Early morning, we headed to the White Rann for sunrise and what a sunrise it was! Vast white salt plains, of course when we went there was still lots of moisture in the sand so lots of places weren’t as accessible as the ad with Amitabh shows. Heading back to the home stay,we had our breakfast and headed out to check out some of the artwork of the nearby villages. Starting off at Nirona, we went first to a Traditional Rogan Work Artists house Mr Gafur. Now this is the only family in the entire world that does this kind of work, their pieces are one of a kind and they don’t sell cheap. The paint base is made by boiling castor oil for two days and then adding natural vegetable colors. A single piece of art can take anywhere between 1 month to 6 months! Here’s a picture of what the Chef bought.

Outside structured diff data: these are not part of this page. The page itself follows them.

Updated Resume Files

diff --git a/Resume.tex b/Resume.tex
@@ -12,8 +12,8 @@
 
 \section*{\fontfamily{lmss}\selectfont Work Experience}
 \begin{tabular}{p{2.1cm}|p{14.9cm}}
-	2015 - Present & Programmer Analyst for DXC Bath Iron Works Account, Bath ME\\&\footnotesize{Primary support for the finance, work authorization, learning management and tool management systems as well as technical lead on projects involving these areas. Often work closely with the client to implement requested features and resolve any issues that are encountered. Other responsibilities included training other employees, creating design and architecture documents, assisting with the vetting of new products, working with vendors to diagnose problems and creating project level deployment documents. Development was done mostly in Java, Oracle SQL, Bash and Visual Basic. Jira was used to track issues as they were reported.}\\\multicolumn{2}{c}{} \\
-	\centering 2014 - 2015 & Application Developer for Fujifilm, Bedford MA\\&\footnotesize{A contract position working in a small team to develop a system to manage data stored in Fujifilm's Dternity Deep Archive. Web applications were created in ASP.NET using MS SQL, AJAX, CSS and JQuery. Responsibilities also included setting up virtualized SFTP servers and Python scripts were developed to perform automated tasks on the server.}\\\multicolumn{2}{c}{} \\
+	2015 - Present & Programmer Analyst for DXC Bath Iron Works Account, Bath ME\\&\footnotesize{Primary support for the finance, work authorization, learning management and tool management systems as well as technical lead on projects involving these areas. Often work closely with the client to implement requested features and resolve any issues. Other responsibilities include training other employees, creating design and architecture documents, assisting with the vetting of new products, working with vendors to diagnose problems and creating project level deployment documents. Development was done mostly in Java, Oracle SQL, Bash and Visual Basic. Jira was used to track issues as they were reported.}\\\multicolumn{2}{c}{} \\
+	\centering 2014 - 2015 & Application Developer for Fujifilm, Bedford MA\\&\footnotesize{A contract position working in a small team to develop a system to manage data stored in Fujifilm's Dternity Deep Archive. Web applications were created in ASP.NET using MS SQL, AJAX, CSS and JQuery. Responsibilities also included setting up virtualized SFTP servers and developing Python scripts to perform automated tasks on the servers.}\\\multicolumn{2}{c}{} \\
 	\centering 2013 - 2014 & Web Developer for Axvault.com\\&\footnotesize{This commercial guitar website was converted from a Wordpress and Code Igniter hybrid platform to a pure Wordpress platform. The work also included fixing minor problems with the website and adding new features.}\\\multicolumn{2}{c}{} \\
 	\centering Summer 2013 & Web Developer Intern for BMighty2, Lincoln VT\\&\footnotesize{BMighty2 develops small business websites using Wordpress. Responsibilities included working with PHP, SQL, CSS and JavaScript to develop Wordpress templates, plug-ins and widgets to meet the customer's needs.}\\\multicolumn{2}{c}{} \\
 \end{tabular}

Next we went to a Copper Bell maker who doesn’t use any form of welding to make his bells. All the pieces are hand made, hand hammered and joined to form some amazing bells of different size and each having a distinct sound. They actually made us hear what mass manufactured bells sound like and then gave a gong of their own bell and it was amazing! Just a 5 minute walk away was another family full of artists and most notable was their kitchen utensils maker! From a Roti roller to a wooden ladle, puppets to jewelry everything was available between 200 and 600 rupees. We were way passed our lunch time so decided to just munch on some road side vegetarian treats and then headed to Kala Dungar, or Black Rock for sun set! This is the second highest point in Kutchh and the view from here is splendid.
This was our last day as we were heading back to Bombay in the evening, but I think we kept the best for last. After having breakfast we left the Rann Homestay and headed for Kala Raksha. Now the Kala Raksha Trust, a grassroots social enterprise, is dedicated to preservation of traditional arts.
They envision this broadly, as holistic encouraging of the creative capacity of the artist. Comprising artisans, community members, and experts in the fields of art, design and museums, Kala Raksha was founded on artisan initiative in 1993 and really picked up after the 2001 earth quake. Their art is based on their real life experiences and the things they went through during and after the quake. While we were there, they were stitching a shawl (and have been working on it for the last two years) which will sell for over a lakh of rupees. As all the things here are hand made and made over a period of time, its one of the higher priced places to visit in Kutch.
We headed to Bhuj for a quick but sexy thaali meal, and then went towards the beach town of Mandvi. Mandvi is coast town, known for the Vijay Vilas Palace, clean yet crowded beaches and Dabelis. Its where the Dabeli was made first.
The Palace is a fairly new structure, had great domes, open gardens and a good view of the sea. The beach which is just another 10 minutes away from the palace was crowded with horses, camels, water sports enthusiasts and families. Another sunset was witnessed by us and this was the perfect way to end our trip. We hopped onto our ride and headed back to Bhuj station for our over night train back to Bombay.
For all of us, the entire Kutchh district has been a complete discovery. The art and craft of the district is a notch above what we’ve seen anywhere else in our country and maybe even around the world. The food has also been surprisingly amazing with the various Thaalis and street food items that were on offer. With its breath taking views, the white Rann as far as the eye can see, vibrant colors and people, home to the Harrappa Civilization, Kutchh can best be sum up as something our of a fairy-tale book; Remote and Strange yet full of life, color and energy.